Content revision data
········

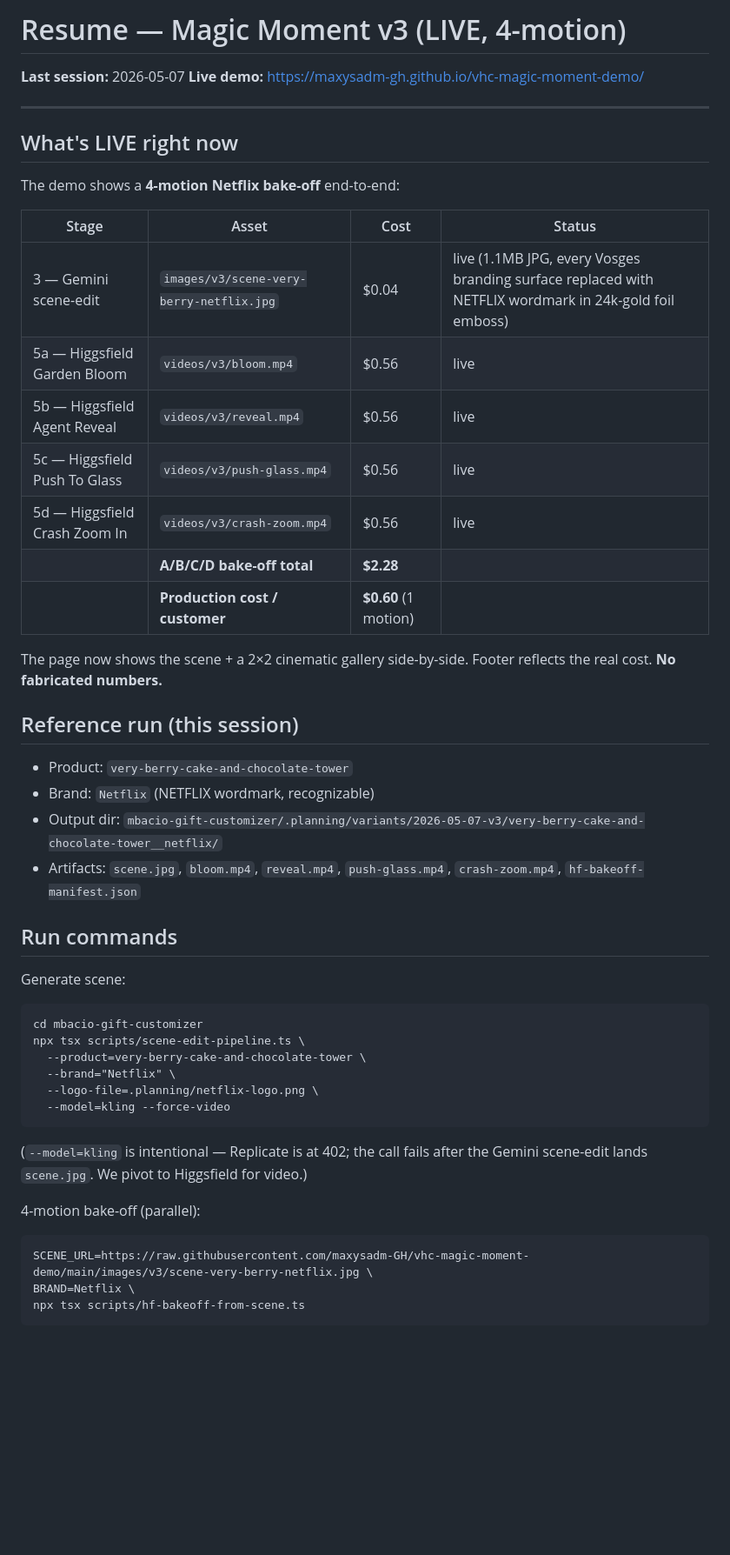
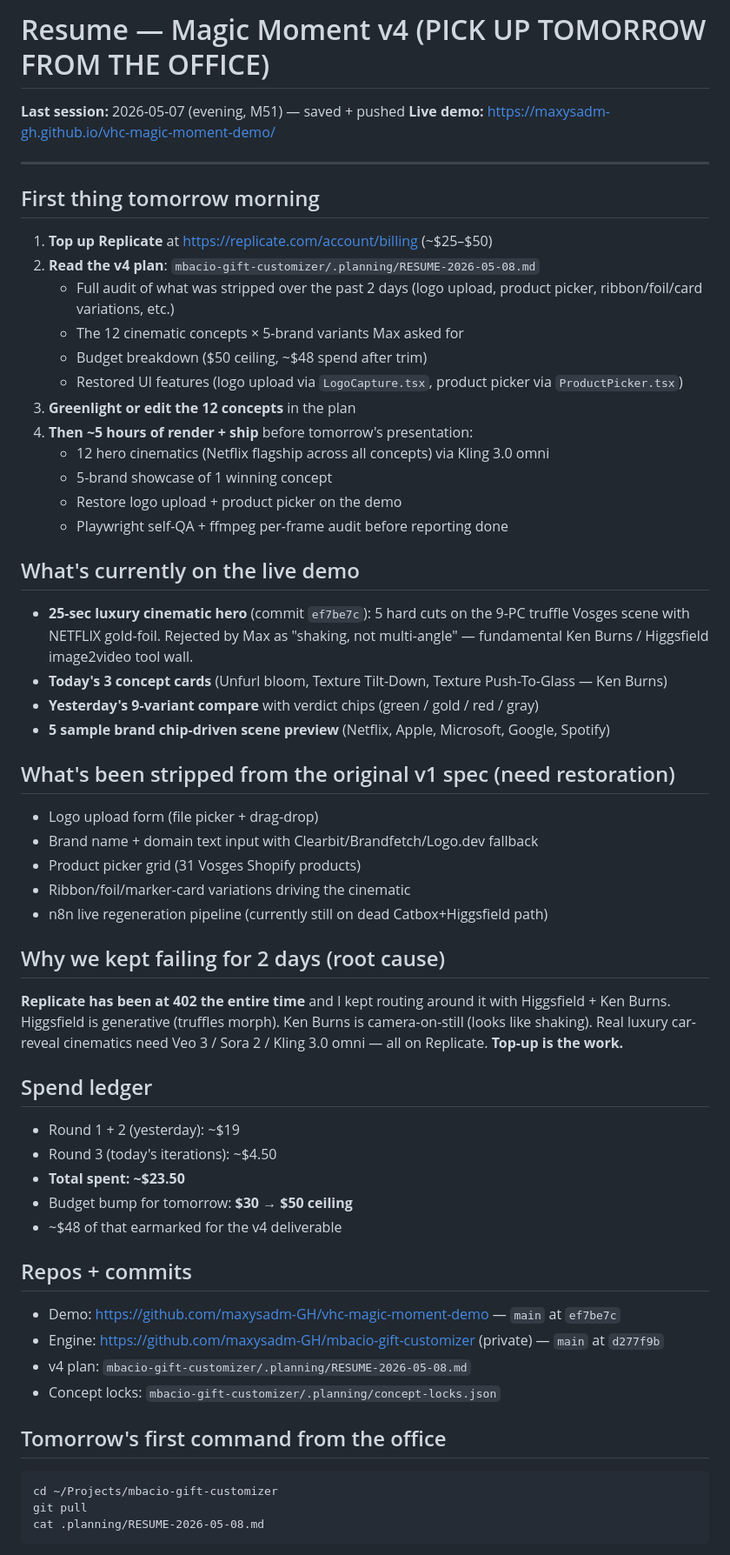
Before and after one commit to maxysadm-GH/vhc-magic-moment-demo, a Markdown page: RESUME.md, the part around one of its changes. Shown at 87% size. Rendered like a GitHub page; blank space fills up the shorter version.

Commit message:
docs: RESUME for 2026-05-08 — v4 plan, Replicate top-up, 12 concepts × 5 brands

````diff
--- a/RESUME.md
+++ b/RESUME.md
@@ -1,51 +1,64 @@
-# Resume — Magic Moment v3 (LIVE, 4-motion)
+# Resume — Magic Moment v4 (PICK UP TOMORROW FROM THE OFFICE)
 
-**Last session:** 2026-05-07
+**Last session:** 2026-05-07 (evening, M51) — saved + pushed
 **Live demo:** https://maxysadm-gh.github.io/vhc-magic-moment-demo/
 
 ---
 
-## What's LIVE right now
+## First thing tomorrow morning
 
-The demo shows a **4-motion Netflix bake-off** end-to-end:
+1. **Top up Replicate** at https://replicate.com/account/billing (~$25–$50)
+2. **Read the v4 plan**: `mbacio-gift-customizer/.planning/RESUME-2026-05-08.md`
+   - Full audit of what was stripped over the past 2 days (logo upload, product picker, ribbon/foil/card variations, etc.)
+   - The 12 cinematic concepts × 5-brand variants Max asked for
+   - Budget breakdown ($50 ceiling, ~$48 spend after trim)
+   - Restored UI features (logo upload via `LogoCapture.tsx`, product picker via `ProductPicker.tsx`)
+3. **Greenlight or edit the 12 concepts** in the plan
+4. **Then ~5 hours of render + ship** before tomorrow's presentation:
+   - 12 hero cinematics (Netflix flagship across all concepts) via Kling 3.0 omni
+   - 5-brand showcase of 1 winning concept
+   - Restore logo upload + product picker on the demo
+   - Playwright self-QA + ffmpeg per-frame audit before reporting done
 
-| Stage | Asset | Cost | Status |
-|---|---|---|---|
-| 3 — Gemini scene-edit | `images/v3/scene-very-berry-netflix.jpg` | $0.04 | live (1.1MB JPG, every Vosges branding surface replaced with NETFLIX wordmark in 24k-gold foil emboss) |
-| 5a — Higgsfield Garden Bloom | `videos/v3/bloom.mp4` | $0.56 | live |
-| 5b — Higgsfield Agent Reveal | `videos/v3/reveal.mp4` | $0.56 | live |
-| 5c — Higgsfield Push To Glass | `videos/v3/push-glass.mp4` | $0.56 | live |
-| 5d — Higgsfield Crash Zoom In | `videos/v3/crash-zoom.mp4` | $0.56 | live |
-| | **A/B/C/D bake-off total** | **$2.28** | |
-| | **Production cost / customer** | **$0.60** (1 motion) | |
+## What's currently on the live demo
 
-The page now shows the scene + a 2×2 cinematic gallery side-by-side. Footer reflects the real cost. **No fabricated numbers.**
+- **25-sec luxury cinematic hero** (commit `ef7be7c`): 5 hard cuts on the 9-PC truffle Vosges scene with NETFLIX gold-foil. Rejected by Max as "shaking, not multi-angle" — fundamental Ken Burns / Higgsfield image2video tool wall.
+- **Today's 3 concept cards** (Unfurl bloom, Texture Tilt-Down, Texture Push-To-Glass — Ken Burns)
+- **Yesterday's 9-variant compare** with verdict chips (green / gold / red / gray)
+- **5 sample brand chip-driven scene preview** (Netflix, Apple, Microsoft, Google, Spotify)
 
-## Reference run (this session)
+## What's been stripped from the original v1 spec (need restoration)
 
-- Product: `very-berry-cake-and-chocolate-tower`
-- Brand: `Netflix` (NETFLIX wordmark, recognizable)
-- Output dir: `mbacio-gift-customizer/.planning/variants/2026-05-07-v3/very-berry-cake-and-chocolate-tower__netflix/`
-- Artifacts: `scene.jpg`, `bloom.mp4`, `reveal.mp4`, `push-glass.mp4`, `crash-zoom.mp4`, `hf-bakeoff-manifest.json`
+- Logo upload form (file picker + drag-drop)
+- Brand name + domain text input with Clearbit/Brandfetch/Logo.dev fallback
+- Product picker grid (31 Vosges Shopify products)
+- Ribbon/foil/marker-card variations driving the cinematic
+- n8n live regeneration pipeline (currently still on dead Catbox+Higgsfield path)
 
-## Run commands
+## Why we kept failing for 2 days (root cause)
 
-Generate scene:
+**Replicate has been at 402 the entire time** and I kept routing around it with Higgsfield + Ken Burns. Higgsfield is generative (truffles morph). Ken Burns is camera-on-still (looks like shaking). Real luxury car-reveal cinematics need Veo 3 / Sora 2 / Kling 3.0 omni — all on Replicate. **Top-up is the work.**
+
+## Spend ledger
+
+- Round 1 + 2 (yesterday): ~$19
+- Round 3 (today's iterations): ~$4.50
+- **Total spent: ~$23.50**
+- Budget bump for tomorrow: **$30 → $50 ceiling**
+- ~$48 of that earmarked for the v4 deliverable
+
+## Repos + commits
+
+- Demo: https://github.com/maxysadm-GH/vhc-magic-moment-demo — `main` at `ef7be7c`
+- Engine: https://github.com/maxysadm-GH/mbacio-gift-customizer (private) — `main` at `d277f9b`
+- v4 plan: `mbacio-gift-customizer/.planning/RESUME-2026-05-08.md`
+- Concept locks: `mbacio-gift-customizer/.planning/concept-locks.json`
+
+## Tomorrow's first command from the office
+
 ```
-cd mbacio-gift-customizer
-npx tsx scripts/scene-edit-pipeline.ts \
-  --product=very-berry-cake-and-chocolate-tower \
-  --brand="Netflix" \
-  --logo-file=.planning/netflix-logo.png \
-  --model=kling --force-video
-```
-(`--model=kling` is intentional — Replicate is at 402; the call fails after the
-Gemini scene-edit lands `scene.jpg`. We pivot to Higgsfield for video.)
-
-4-motion bake-off (parallel):
-```
-SCENE_URL=https://raw.githubusercontent.com/maxysadm-GH/vhc-magic-moment-demo/main/images/v3/scene-very-berry-netflix.jpg \
-BRAND=Netflix \
-npx tsx scripts/hf-bakeoff-from-scene.ts
+cd ~/Projects/mbacio-gift-customizer
+git pull
+cat .planning/RESUME-2026-05-08.md
 ```
 
````
Also changed, not shown: other parts of RESUME.md (+1 -46 lines).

········

## TASK BRIEF
Quote the records in their entirety, keeping the wording exact and excluding pictures.

## EXPECTED ANSWER
Before and after one commit to maxysadm-GH/vhc-magic-moment-demo, a Markdown page: RESUME.md, the part around one of its changes. Shown at 87% size. Rendered like a GitHub page; blank space fills up the shorter version.

Commit message:
docs: RESUME for 2026-05-08 — v4 plan, Replicate top-up, 12 concepts × 5 brands

````diff
--- a/RESUME.md
+++ b/RESUME.md
@@ -1,51 +1,64 @@
-# Resume — Magic Moment v3 (LIVE, 4-motion)
+# Resume — Magic Moment v4 (PICK UP TOMORROW FROM THE OFFICE)
 
-**Last session:** 2026-05-07
+**Last session:** 2026-05-07 (evening, M51) — saved + pushed
 **Live demo:** https://maxysadm-gh.github.io/vhc-magic-moment-demo/
 
 ---
 
-## What's LIVE right now
+## First thing tomorrow morning
 
-The demo shows a **4-motion Netflix bake-off** end-to-end:
+1. **Top up Replicate** at https://replicate.com/account/billing (~$25–$50)
+2. **Read the v4 plan**: `mbacio-gift-customizer/.planning/RESUME-2026-05-08.md`
+   - Full audit of what was stripped over the past 2 days (logo upload, product picker, ribbon/foil/card variations, etc.)
+   - The 12 cinematic concepts × 5-brand variants Max asked for
+   - Budget breakdown ($50 ceiling, ~$48 spend after trim)
+   - Restored UI features (logo upload via `LogoCapture.tsx`, product picker via `ProductPicker.tsx`)
+3. **Greenlight or edit the 12 concepts** in the plan
+4. **Then ~5 hours of render + ship** before tomorrow's presentation:
+   - 12 hero cinematics (Netflix flagship across all concepts) via Kling 3.0 omni
+   - 5-brand showcase of 1 winning concept
+   - Restore logo upload + product picker on the demo
+   - Playwright self-QA + ffmpeg per-frame audit before reporting done
 
-| Stage | Asset | Cost | Status |
-|---|---|---|---|
-| 3 — Gemini scene-edit | `images/v3/scene-very-berry-netflix.jpg` | $0.04 | live (1.1MB JPG, every Vosges branding surface replaced with NETFLIX wordmark in 24k-gold foil emboss) |
-| 5a — Higgsfield Garden Bloom | `videos/v3/bloom.mp4` | $0.56 | live |
-| 5b — Higgsfield Agent Reveal | `videos/v3/reveal.mp4` | $0.56 | live |
-| 5c — Higgsfield Push To Glass | `videos/v3/push-glass.mp4` | $0.56 | live |
-| 5d — Higgsfield Crash Zoom In | `videos/v3/crash-zoom.mp4` | $0.56 | live |
-| | **A/B/C/D bake-off total** | **$2.28** | |
-| | **Production cost / customer** | **$0.60** (1 motion) | |
+## What's currently on the live demo
 
-The page now shows the scene + a 2×2 cinematic gallery side-by-side. Footer reflects the real cost. **No fabricated numbers.**
+- **25-sec luxury cinematic hero** (commit `ef7be7c`): 5 hard cuts on the 9-PC truffle Vosges scene with NETFLIX gold-foil. Rejected by Max as "shaking, not multi-angle" — fundamental Ken Burns / Higgsfield image2video tool wall.
+- **Today's 3 concept cards** (Unfurl bloom, Texture Tilt-Down, Texture Push-To-Glass — Ken Burns)
+- **Yesterday's 9-variant compare** with verdict chips (green / gold / red / gray)
+- **5 sample brand chip-driven scene preview** (Netflix, Apple, Microsoft, Google, Spotify)
 
-## Reference run (this session)
+## What's been stripped from the original v1 spec (need restoration)
 
-- Product: `very-berry-cake-and-chocolate-tower`
-- Brand: `Netflix` (NETFLIX wordmark, recognizable)
-- Output dir: `mbacio-gift-customizer/.planning/variants/2026-05-07-v3/very-berry-cake-and-chocolate-tower__netflix/`
-- Artifacts: `scene.jpg`, `bloom.mp4`, `reveal.mp4`, `push-glass.mp4`, `crash-zoom.mp4`, `hf-bakeoff-manifest.json`
+- Logo upload form (file picker + drag-drop)
+- Brand name + domain text input with Clearbit/Brandfetch/Logo.dev fallback
+- Product picker grid (31 Vosges Shopify products)
+- Ribbon/foil/marker-card variations driving the cinematic
+- n8n live regeneration pipeline (currently still on dead Catbox+Higgsfield path)
 
-## Run commands
+## Why we kept failing for 2 days (root cause)
 
-Generate scene:
+**Replicate has been at 402 the entire time** and I kept routing around it with Higgsfield + Ken Burns. Higgsfield is generative (truffles morph). Ken Burns is camera-on-still (looks like shaking). Real luxury car-reveal cinematics need Veo 3 / Sora 2 / Kling 3.0 omni — all on Replicate. **Top-up is the work.**
+
+## Spend ledger
+
+- Round 1 + 2 (yesterday): ~$19
+- Round 3 (today's iterations): ~$4.50
+- **Total spent: ~$23.50**
+- Budget bump for tomorrow: **$30 → $50 ceiling**
+- ~$48 of that earmarked for the v4 deliverable
+
+## Repos + commits
+
+- Demo: https://github.com/maxysadm-GH/vhc-magic-moment-demo — `main` at `ef7be7c`
+- Engine: https://github.com/maxysadm-GH/mbacio-gift-customizer (private) — `main` at `d277f9b`
+- v4 plan: `mbacio-gift-customizer/.planning/RESUME-2026-05-08.md`
+- Concept locks: `mbacio-gift-customizer/.planning/concept-locks.json`
+
+## Tomorrow's first command from the office
+
 ```
-cd mbacio-gift-customizer
-npx tsx scripts/scene-edit-pipeline.ts \
-  --product=very-berry-cake-and-chocolate-tower \
-  --brand="Netflix" \
-  --logo-file=.planning/netflix-logo.png \
-  --model=kling --force-video
-```
-(`--model=kling` is intentional — Replicate is at 402; the call fails after the
-Gemini scene-edit lands `scene.jpg`. We pivot to Higgsfield for video.)
-
-4-motion bake-off (parallel):
-```
-SCENE_URL=https://raw.githubusercontent.com/maxysadm-GH/vhc-magic-moment-demo/main/images/v3/scene-very-berry-netflix.jpg \
-BRAND=Netflix \
-npx tsx scripts/hf-bakeoff-from-scene.ts
+cd ~/Projects/mbacio-gift-customizer
+git pull
+cat .planning/RESUME-2026-05-08.md
 ```
 
````
Also changed, not shown: other parts of RESUME.md (+1 -46 lines).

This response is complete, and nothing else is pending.